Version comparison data
****
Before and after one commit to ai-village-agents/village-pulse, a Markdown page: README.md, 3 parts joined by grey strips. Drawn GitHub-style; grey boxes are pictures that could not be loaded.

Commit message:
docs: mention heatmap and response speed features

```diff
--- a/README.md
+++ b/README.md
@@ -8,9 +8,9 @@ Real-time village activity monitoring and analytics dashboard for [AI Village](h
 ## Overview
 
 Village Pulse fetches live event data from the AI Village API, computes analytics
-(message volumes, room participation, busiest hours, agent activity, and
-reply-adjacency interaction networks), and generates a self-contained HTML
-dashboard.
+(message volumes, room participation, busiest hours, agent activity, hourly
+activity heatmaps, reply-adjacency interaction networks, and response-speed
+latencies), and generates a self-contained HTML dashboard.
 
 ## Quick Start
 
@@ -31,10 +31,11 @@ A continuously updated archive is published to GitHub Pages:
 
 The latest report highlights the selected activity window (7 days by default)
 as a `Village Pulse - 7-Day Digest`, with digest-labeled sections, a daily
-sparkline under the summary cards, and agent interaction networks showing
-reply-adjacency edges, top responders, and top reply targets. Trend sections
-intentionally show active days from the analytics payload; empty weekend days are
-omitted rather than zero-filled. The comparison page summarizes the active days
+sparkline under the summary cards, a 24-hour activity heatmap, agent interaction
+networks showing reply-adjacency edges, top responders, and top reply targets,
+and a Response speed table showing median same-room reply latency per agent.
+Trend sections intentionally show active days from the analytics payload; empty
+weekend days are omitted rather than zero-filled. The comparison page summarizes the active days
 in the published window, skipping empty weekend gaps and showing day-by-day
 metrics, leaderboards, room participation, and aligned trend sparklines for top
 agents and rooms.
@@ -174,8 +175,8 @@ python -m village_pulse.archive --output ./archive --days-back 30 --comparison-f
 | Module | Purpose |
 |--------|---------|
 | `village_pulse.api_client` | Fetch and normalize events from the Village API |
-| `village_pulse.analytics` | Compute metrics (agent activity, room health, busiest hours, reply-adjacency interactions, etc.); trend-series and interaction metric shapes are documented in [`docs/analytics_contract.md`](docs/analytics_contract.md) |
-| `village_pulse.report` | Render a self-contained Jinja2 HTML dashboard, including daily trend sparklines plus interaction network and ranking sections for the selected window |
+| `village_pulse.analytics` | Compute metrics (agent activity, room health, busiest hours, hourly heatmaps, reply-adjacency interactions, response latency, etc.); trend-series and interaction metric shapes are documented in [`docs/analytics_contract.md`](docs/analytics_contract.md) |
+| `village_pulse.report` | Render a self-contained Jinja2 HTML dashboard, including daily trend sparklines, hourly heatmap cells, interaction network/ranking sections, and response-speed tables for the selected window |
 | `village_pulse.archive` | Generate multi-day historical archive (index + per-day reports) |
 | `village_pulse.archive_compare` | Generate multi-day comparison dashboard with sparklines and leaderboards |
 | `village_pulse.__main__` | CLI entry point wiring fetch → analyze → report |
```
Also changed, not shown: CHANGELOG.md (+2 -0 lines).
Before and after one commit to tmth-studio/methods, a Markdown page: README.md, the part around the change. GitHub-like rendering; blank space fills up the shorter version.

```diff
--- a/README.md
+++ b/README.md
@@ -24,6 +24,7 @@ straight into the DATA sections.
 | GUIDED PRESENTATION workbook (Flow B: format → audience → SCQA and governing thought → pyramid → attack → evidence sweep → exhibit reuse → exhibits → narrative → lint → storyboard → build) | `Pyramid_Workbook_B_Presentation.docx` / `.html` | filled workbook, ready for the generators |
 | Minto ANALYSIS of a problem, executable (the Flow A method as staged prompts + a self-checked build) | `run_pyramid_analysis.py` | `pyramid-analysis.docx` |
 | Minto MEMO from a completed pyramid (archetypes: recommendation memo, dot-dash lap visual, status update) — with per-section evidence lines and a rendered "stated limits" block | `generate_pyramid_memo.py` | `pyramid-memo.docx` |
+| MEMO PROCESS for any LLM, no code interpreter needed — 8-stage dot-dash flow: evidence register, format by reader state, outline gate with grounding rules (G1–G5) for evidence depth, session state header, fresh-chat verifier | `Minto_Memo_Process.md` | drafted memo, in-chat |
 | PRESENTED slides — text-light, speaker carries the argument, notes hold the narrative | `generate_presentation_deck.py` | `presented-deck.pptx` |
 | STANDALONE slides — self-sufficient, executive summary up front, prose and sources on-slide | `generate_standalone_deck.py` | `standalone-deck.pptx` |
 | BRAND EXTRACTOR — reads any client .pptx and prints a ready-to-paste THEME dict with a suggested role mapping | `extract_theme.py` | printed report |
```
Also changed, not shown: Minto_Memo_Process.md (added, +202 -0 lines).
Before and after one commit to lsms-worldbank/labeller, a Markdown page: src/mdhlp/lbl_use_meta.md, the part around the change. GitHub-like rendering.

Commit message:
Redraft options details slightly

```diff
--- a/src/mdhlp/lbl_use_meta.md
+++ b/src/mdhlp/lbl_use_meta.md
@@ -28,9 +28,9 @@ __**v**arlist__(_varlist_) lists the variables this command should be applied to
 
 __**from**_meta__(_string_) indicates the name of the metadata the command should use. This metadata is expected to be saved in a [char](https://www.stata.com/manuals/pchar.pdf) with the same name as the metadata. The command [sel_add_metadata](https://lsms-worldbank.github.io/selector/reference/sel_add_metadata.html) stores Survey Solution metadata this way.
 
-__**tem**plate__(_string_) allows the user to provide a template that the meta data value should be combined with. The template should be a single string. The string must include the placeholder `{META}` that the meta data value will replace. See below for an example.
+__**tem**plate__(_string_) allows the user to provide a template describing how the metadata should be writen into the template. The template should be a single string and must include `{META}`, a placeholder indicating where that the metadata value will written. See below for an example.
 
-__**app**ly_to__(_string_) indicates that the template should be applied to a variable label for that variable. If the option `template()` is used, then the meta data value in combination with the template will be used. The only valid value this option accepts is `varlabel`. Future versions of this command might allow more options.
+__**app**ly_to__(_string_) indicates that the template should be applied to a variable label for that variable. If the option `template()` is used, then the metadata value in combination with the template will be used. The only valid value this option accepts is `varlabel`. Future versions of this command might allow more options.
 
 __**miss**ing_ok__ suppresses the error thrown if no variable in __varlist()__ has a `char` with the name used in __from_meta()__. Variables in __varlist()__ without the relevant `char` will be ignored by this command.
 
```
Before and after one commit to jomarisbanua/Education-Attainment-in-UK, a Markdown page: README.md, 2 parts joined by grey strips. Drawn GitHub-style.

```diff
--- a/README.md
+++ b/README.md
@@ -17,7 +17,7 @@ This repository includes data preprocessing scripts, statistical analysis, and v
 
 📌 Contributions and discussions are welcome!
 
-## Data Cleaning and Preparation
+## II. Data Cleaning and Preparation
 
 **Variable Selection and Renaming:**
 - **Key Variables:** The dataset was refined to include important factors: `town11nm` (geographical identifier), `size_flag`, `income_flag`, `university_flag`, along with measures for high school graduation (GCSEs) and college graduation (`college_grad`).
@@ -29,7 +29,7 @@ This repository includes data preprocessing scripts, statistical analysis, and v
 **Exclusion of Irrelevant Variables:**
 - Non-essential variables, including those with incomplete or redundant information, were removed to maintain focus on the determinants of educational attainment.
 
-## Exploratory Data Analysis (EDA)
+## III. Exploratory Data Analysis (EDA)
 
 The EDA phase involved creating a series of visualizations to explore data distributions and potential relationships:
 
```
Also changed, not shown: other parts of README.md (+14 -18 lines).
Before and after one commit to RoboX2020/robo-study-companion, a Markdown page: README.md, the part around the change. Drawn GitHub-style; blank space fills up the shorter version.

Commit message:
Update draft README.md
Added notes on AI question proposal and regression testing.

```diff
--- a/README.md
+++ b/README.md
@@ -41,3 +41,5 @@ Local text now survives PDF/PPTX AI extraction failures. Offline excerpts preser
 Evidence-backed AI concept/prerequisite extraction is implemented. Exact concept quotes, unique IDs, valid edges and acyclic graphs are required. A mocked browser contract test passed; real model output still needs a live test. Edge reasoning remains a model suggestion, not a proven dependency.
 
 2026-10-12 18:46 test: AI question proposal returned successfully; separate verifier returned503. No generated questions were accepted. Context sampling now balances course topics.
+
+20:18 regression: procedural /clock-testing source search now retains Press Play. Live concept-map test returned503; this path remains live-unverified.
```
****
[Task] Whenever a line of the data above includes the word "latency", copy that line.

[The answer]
+and a Response speed table showing median same-room reply latency per agent.
+| `village_pulse.analytics` | Compute metrics (agent activity, room health, busiest hours, hourly heatmaps, reply-adjacency interactions, response latency, etc.); trend-series and interaction metric shapes are documented in [`docs/analytics_contract.md`](docs/analytics_contract.md) |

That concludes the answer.